With tourism showing unremitting growth for the eighth consecutive year, and forecast to continue apace in the coming decades, popular destinations are suffering.
During a recent roundtable event in Buenos Aires, we brought together leading figures from the industry to discuss the issue of overtourism.
If destinations want to get the most out of the tourism industry, and avoid becoming tourist traps, now is the time to ask the following questions…
1. What do you want from tourism?
Economic benefits, of course, but what kind?
Obviously it’s important that revenue stays in the destination, but how can you ensure it is spread evenly around different businesses?
The potential for jobs and employment stretches beyond hotels to the whole tourism supply chain – to excursion providers, craft-makers, conservationists, farmers and many more, all part of the tourism product.
In Croatia, we found that local business owners appreciated being consulted and involved in hotel development, and it led to tourism that was more beneficial to the destination – see our Case Study.
And then there are the costs. If the money flowing in is set against resource depletion, shoring up historical sites, fixing environmental damage and repairing infrastructure, then you are not balancing the books. This is something we set out to assess in our 2016 report Measuring Tourism’s Impact in Cyprus.
2. What kind of tourism do you want?
Once you understand what you want from tourism, you can look at shaping the sector to meet your needs.
Over the last year, we’ve been undertaking research in Tenerife on Finding the Optimum Tourist Mix, which is about understanding the ‘true’ value of different tourist markets – the distinctive types of tourists who are looking for different holiday experiences.

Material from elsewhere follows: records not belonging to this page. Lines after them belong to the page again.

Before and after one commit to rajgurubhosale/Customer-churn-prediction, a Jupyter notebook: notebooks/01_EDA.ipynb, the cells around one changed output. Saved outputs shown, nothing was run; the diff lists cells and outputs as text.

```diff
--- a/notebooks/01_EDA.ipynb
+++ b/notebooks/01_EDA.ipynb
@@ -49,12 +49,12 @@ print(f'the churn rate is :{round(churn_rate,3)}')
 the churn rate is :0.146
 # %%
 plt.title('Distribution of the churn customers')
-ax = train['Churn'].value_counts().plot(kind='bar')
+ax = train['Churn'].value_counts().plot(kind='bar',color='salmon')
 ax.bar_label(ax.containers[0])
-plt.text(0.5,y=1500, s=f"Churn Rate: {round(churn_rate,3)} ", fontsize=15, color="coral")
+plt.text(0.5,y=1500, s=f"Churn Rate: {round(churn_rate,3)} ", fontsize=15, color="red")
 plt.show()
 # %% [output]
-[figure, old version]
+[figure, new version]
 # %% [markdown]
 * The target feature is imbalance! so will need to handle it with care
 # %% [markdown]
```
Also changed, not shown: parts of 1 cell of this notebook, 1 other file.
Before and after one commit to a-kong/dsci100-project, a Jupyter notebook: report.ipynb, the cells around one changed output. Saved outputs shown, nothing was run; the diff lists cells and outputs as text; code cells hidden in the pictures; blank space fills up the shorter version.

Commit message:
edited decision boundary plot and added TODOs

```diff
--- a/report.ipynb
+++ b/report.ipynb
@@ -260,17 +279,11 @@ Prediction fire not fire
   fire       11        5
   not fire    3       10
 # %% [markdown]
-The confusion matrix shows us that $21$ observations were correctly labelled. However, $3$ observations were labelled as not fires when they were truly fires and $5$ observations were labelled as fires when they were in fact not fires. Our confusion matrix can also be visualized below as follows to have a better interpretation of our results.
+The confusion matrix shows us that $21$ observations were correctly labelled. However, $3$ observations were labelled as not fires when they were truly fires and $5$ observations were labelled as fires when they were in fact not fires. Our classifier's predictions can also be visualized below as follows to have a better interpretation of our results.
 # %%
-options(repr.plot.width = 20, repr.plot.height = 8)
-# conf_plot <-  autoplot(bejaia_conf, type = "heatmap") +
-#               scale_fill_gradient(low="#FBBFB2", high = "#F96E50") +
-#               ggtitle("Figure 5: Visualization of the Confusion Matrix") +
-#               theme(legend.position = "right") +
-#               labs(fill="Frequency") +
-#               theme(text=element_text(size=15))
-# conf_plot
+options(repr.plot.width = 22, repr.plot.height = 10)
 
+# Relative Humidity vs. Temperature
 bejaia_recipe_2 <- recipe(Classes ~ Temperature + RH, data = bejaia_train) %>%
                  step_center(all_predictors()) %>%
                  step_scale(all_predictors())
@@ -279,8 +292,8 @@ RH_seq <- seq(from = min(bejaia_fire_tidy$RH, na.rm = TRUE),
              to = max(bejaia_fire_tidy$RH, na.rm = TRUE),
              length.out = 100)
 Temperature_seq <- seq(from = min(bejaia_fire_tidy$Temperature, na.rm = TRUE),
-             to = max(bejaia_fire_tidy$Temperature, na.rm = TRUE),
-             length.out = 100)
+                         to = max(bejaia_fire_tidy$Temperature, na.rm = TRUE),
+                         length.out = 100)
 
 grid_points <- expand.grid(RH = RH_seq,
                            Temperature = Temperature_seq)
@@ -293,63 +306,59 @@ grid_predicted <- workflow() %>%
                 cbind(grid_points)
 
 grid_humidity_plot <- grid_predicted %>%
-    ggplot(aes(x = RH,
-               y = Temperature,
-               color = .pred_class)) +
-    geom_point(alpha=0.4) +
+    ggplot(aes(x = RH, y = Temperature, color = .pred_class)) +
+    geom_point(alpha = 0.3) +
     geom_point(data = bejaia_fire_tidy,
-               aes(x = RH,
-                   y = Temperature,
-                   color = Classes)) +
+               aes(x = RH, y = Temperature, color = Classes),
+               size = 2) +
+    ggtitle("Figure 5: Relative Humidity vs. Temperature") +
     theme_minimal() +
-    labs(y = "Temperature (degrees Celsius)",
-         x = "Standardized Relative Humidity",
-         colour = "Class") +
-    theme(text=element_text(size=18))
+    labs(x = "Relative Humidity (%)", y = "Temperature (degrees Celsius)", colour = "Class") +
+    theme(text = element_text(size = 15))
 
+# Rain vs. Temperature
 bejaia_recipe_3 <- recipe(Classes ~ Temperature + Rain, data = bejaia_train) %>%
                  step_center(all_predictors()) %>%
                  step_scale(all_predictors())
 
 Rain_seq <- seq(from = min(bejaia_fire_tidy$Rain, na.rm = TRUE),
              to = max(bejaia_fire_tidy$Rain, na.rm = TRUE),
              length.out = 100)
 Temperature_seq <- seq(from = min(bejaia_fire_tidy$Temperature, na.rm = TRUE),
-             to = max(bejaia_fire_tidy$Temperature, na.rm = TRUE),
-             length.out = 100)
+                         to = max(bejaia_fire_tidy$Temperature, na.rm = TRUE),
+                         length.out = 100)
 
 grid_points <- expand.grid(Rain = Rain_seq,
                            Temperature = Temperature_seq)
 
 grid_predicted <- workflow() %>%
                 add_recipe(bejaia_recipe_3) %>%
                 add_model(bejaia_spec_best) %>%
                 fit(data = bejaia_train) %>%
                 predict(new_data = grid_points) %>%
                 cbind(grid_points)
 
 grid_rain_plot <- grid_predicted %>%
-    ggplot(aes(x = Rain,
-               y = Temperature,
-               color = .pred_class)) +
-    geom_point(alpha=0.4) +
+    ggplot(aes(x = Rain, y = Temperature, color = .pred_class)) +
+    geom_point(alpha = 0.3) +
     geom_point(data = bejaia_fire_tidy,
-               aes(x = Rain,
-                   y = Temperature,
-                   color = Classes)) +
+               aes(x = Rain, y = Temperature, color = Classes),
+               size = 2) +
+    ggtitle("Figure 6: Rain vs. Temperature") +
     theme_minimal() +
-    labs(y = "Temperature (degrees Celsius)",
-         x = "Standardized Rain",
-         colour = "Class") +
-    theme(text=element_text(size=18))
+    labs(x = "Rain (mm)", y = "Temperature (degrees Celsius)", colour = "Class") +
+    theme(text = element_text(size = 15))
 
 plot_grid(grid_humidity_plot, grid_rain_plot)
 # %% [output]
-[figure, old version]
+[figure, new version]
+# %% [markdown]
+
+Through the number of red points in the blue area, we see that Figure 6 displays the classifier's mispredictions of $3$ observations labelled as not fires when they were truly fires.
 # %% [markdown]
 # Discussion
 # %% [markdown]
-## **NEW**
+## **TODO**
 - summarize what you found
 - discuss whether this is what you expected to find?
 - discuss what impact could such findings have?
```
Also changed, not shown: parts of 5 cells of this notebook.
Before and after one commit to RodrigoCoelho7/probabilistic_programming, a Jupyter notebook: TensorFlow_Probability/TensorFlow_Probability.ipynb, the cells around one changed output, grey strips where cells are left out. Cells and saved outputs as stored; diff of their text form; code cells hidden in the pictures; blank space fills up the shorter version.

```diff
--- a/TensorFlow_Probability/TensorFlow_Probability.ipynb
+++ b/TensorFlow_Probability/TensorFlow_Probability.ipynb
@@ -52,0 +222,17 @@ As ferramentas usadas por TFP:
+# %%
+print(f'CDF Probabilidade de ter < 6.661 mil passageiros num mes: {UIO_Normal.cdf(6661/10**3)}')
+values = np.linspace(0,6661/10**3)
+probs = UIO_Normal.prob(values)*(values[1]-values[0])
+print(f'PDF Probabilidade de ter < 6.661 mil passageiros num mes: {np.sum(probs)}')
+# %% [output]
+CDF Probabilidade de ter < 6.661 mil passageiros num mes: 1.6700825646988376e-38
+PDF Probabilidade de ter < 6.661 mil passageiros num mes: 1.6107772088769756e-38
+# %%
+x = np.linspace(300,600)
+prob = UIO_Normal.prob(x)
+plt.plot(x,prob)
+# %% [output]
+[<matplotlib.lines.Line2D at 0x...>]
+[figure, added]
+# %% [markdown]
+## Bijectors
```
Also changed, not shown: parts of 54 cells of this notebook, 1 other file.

Most destinations, when asked, would be able to describe the kind of holidaymaker they are aiming for, but all too often this is based who visits at present, or a general idea of attracting ‘high value’ tourists.
Many countries set out to attract large international markets, whereas they might obtain better value through looking at other types of tourism.
Take domestic tourism, for instance, a market that is typically four times larger than international visitors. Domestic tourists may be visiting friends and family, going out for meals together, travelling by car and thus able to make more purchases, yet some destinations are tailoring their product only to internationals.
Make sure you know:
- Who your current tourists are
- What their impacts are, positive and negative
- Who you would like to see in greater numbers, and who in fewer
- Who is missing (consider whether there are types of tourist who are not currently visiting but who would bring benefits)
One destination that has done an excellent job of answering these questions is Flanders in Belgium (see this WTTC seminar). They’ve identified their market segments, looked at what makes them beneficial or detrimental, and identified who they would like to target, namely the ‘cultural tourist’ and the Meetings, Conferences and Events market. This has helped them make decisions about investment and infrastructure.
3. What are the risks?
Now you know more about the form your ideal tourist industry would take, and the benefits it should bring, you can consider any risks.
What negative impacts might be caused, should you try to adapt to certain kinds of tourism markets? If you decide to target luxury travellers, and find that they want to play golf, will there be enough water to keep a course green? What might be the effects on your roads, your heritage sites, your delicate natural environments?
To help destinations consider these issues, we developed a framework to identify potential environmental and socio-economic risks in a destination and partnered with TUI to trial it in Sardinia and Saint Lucia.
4. So once we have this information, what is it good for?
The data will be exceptionally useful. For some countries, tourism can be the first, second or third most important industry, and yet it is not always taken seriously because it doesn’t always quantify the value it brings in.
When you have clear figures showing where tourism is adding and subtracting value, you can make a watertight case for your sector and its contribution. This in turn can help with allocating budget to infrastructure and tourism projects.
You can also prove to tour operators, hotels, developers and investors that you’re a sustainable destination, and work more collaboratively to keep it that way.
5. What about the people skills?
One issue for tourism organisations is having personnel with the skills and abilities to undertake the impact assessments that are needed.
If it is not possible to get people with the right skills in house, then destinations need to go to NGOs, external organisations or universities, and find people who can help with this research.
This is why, at the Travel Foundation, we have a dedicated Sustainable Practice team, who work with tourism organisations to build capacity, helping them measure and embed better practice.
To find out more about how we can support you to develop the best kind of tourism for your destination, get in touch.